… the Men were well sized, and made a very noble and martial Appearance; they went thro’ their Exercise, Evolutions and Firings, with a Dexterity which charmed and surprized the numerous Spectators; among other Particulars, the Fifes played several Tunes, as Nancy Dawson, &c. &c. the Drummer beating with one Stick, imitating Tabor and Pipe, and all the Officers and Men in their marching kept the most exact Time to the Music with the Motion of their Feet, in the most delightful and beautiful manner; they likewise represented a Scene as if defeated, and all ran five hundred different Ways at once amongst the Crowd, and all of a sudden every Man in a few Minutes Time was in his Place again, to the Astonishment of the Beholders.

The “astonishing” dispersal and re-assembly is curious; I don’t recall hearing of this before, and, needless to say, nothing like it appears in The Manual Exercise, for the Dorsetshire Regiment of Militia of 1759. I was put in mind of some aspects of modern continuity drill. (But didn’t Ellsworth’s Zouave Cadets of Chicago originate continuity drill in 1859?) Or was this a light infantry movement? But again, this is 1761, and light infantry have not yet been invented, at least not in the British service.


As for the music, the method of drumming is interesting; was the one-man pipe and tabor that it imitated still popular in the mid-eighteenth century? I imagine so. It’s a pity we’re not told of the rest of the folk/pop medley, but Nancy Dawson, or Miss Dawson’s Hornpipe, supposedly by Thomas Arne, was the hit melody of the day, as performed (as Wikipedia tells me) by the eponymous dancer and actress – real name Ann Newton – in the intervals to John Gay’s Beggar’s Opera. The title seems later to have become confused with Here we go round the Mulberry Bush, A-roving and other quite unrelated stuff, but the original tune is perfectly distinct; there’s a decent version here, though this fife and drum performance, while clearly authentic, seems a little ploddy, and one wants something rather more lively.

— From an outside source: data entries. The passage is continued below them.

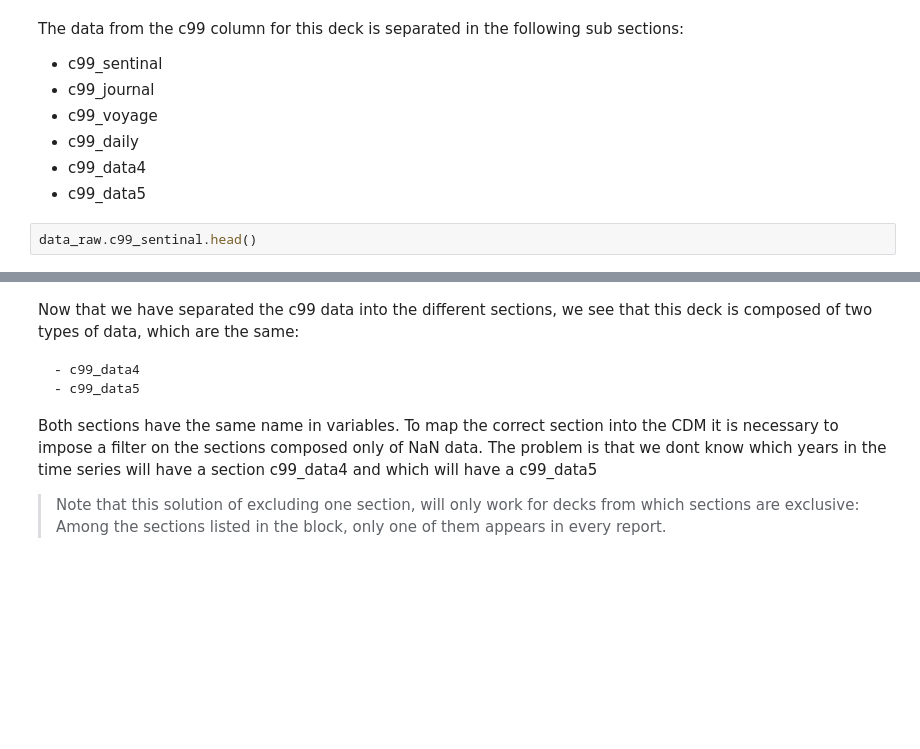
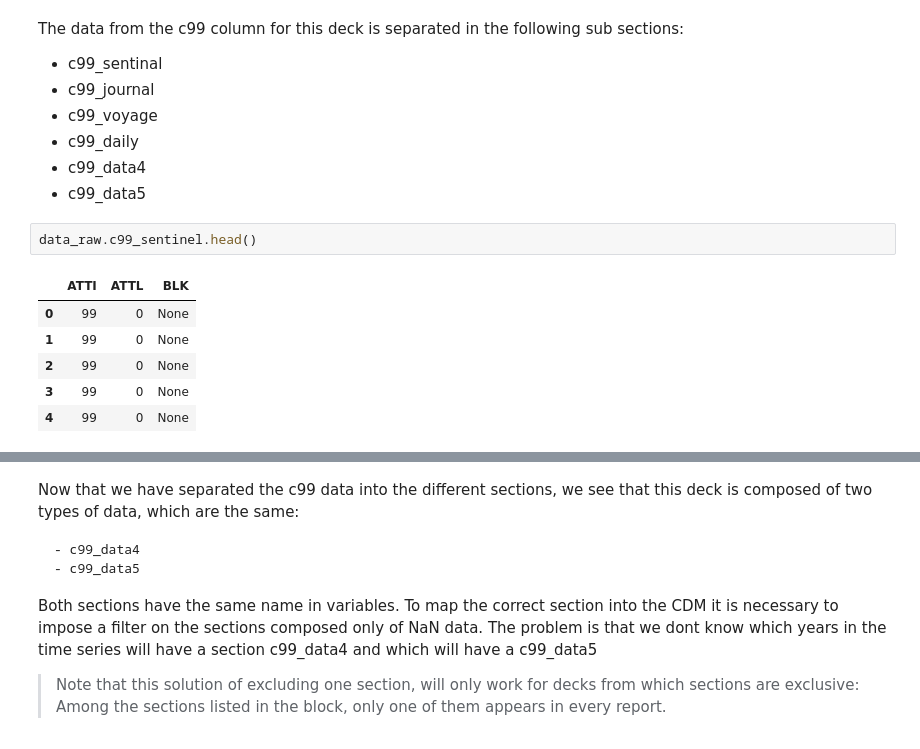
Before and after one commit to glamod/cdm_reader_mapper, a Jupyter notebook: docs/example_notebooks/CDM_mapper_example_deck704.ipynb, the cells around one changed output, grey strips where cells are left out. Drawn from its saved outputs; the diff is of its cells as text; blank space fills up the shorter version.

```diff
--- a/docs/example_notebooks/CDM_mapper_example_deck704.ipynb
+++ b/docs/example_notebooks/CDM_mapper_example_deck704.ipynb
@@ -38,7 +50,14 @@ The data from the c99 column for this deck is separated in the following sub sec
 - c99_data4
 - c99_data5
 # %%
-data_raw.c99_sentinal.head()
+data_raw.c99_sentinel.head()
+# %% [output]
+|  | ATTI | ATTL | BLK |
+| 0 | 99 | 0 | None |
+| 1 | 99 | 0 | None |
+| 2 | 99 | 0 | None |
+| 3 | 99 | 0 | None |
+| 4 | 99 | 0 | None |
 # %%
 pd.options.display.max_columns = None
 data_raw.c99_journal.head()
```
Also changed, not shown: parts of 13 cells of this notebook, 2 other files.
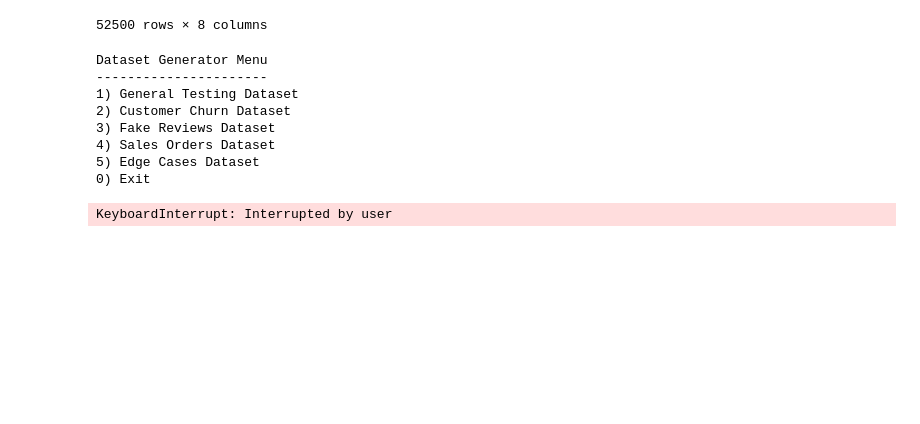
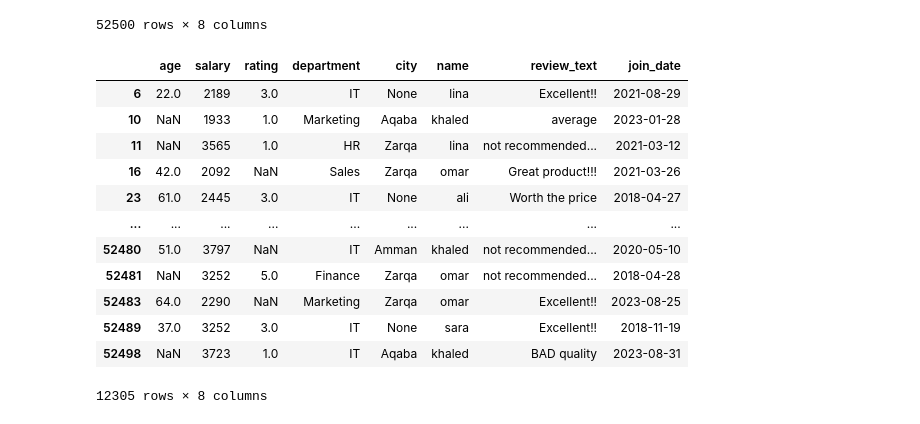
Before and after one commit to loplop05/Data-Utility-Library, a Jupyter notebook: test.ipynb, the cells around one changed output. Cells and saved outputs as stored; diff of their text form; code cells hidden in the pictures; blank space fills up the shorter version.

Commit message:
Adding Missing Rows And Column Methods with Threshold

```diff
--- a/test.ipynb
+++ b/test.ipynb
@@ -124,14 +124,18 @@ df.cleanText(columns="name",remove_punct=True)
 | 52499 | 45.0 | 3123 | 4.0 | IT | Amman | omar | Worth the price | 2019-10-27 |
 52500 rows × 8 columns
 # %%
-df = DataSetGenerator.menu()
+df.missingRows(0.1)
 # %% [output]
+|  | age | salary | rating | department | city | name | review_text | join_date |
+| 6 | 22.0 | 2189 | 3.0 | IT | None | lina | Excellent!! | 2021-08-29 |
+| 10 | NaN | 1933 | 1.0 | Marketing | Aqaba | khaled | average | 2023-01-28 |
+| 11 | NaN | 3565 | 1.0 | HR | Zarqa | lina | not recommended... | 2021-03-12 |
+| 16 | 42.0 | 2092 | NaN | Sales | Zarqa | omar | Great product!!! | 2021-03-26 |
+| 23 | 61.0 | 2445 | 3.0 | IT | None | ali | Worth the price | 2018-04-27 |
+| ... | ... | ... | ... | ... | ... | ... | ... | ... |
+| 52480 | 51.0 | 3797 | NaN | IT | Amman | khaled | not recommended... | 2020-05-10 |
+| 52481 | NaN | 3252 | 5.0 | Finance | Zarqa | omar | not recommended... | 2018-04-28 |
+| 52483 | 64.0 | 2290 | NaN | Marketing | Zarqa | omar | Excellent!! | 2023-08-25 |
+| 52489 | 37.0 | 3252 | 3.0 | IT | None | sara | Excellent!! | 2018-11-19 |
+| 52498 | NaN | 3723 | 1.0 | IT | Aqaba | khaled | BAD quality | 2023-08-31 |
-Dataset Generator Menu
-----------------------
-1) General Testing Dataset
-2) Customer Churn Dataset
-3) Fake Reviews Dataset
-4) Sales Orders Dataset
-5) Edge Cases Dataset
-0) Exit
+12305 rows × 8 columns
-KeyboardInterrupt: Interrupted by user
```
Also changed, not shown: 1 other file.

In their first embodiment the Dorsets seem to have been a showy and affluent lot, judging by Reynolds’ portrait of Lieutenant Sir Gerard Napier (above, also huge enlargement here); I visualise the Hyde Park sunlight sparkling from his lashings of gold lace as the regiment steps out in one body, the Motion of their Feet in exact Time to the fife and drum of Nancy Dawson.

What a pretty thing war can be at times! A shame it has to be marred by such cruelty and violence …


Truth, beauty and Percy Reynolds. Plus more Militia!

Browsing back numbers of the Journal of the Society for Army Historical Research (JSAHR), I found some musings by that peerless compiler and illustrator, Perceval W Reynolds – a sort of uniformological stock take, blandly titled “Our present knowledge of past British uniform dress”. This was in 1927, back in the days when the JSAHR was crammed with historical uniform stuff, and not the highfalutin academic publication it is today. (Not that there’s anything wrong with that, of course.)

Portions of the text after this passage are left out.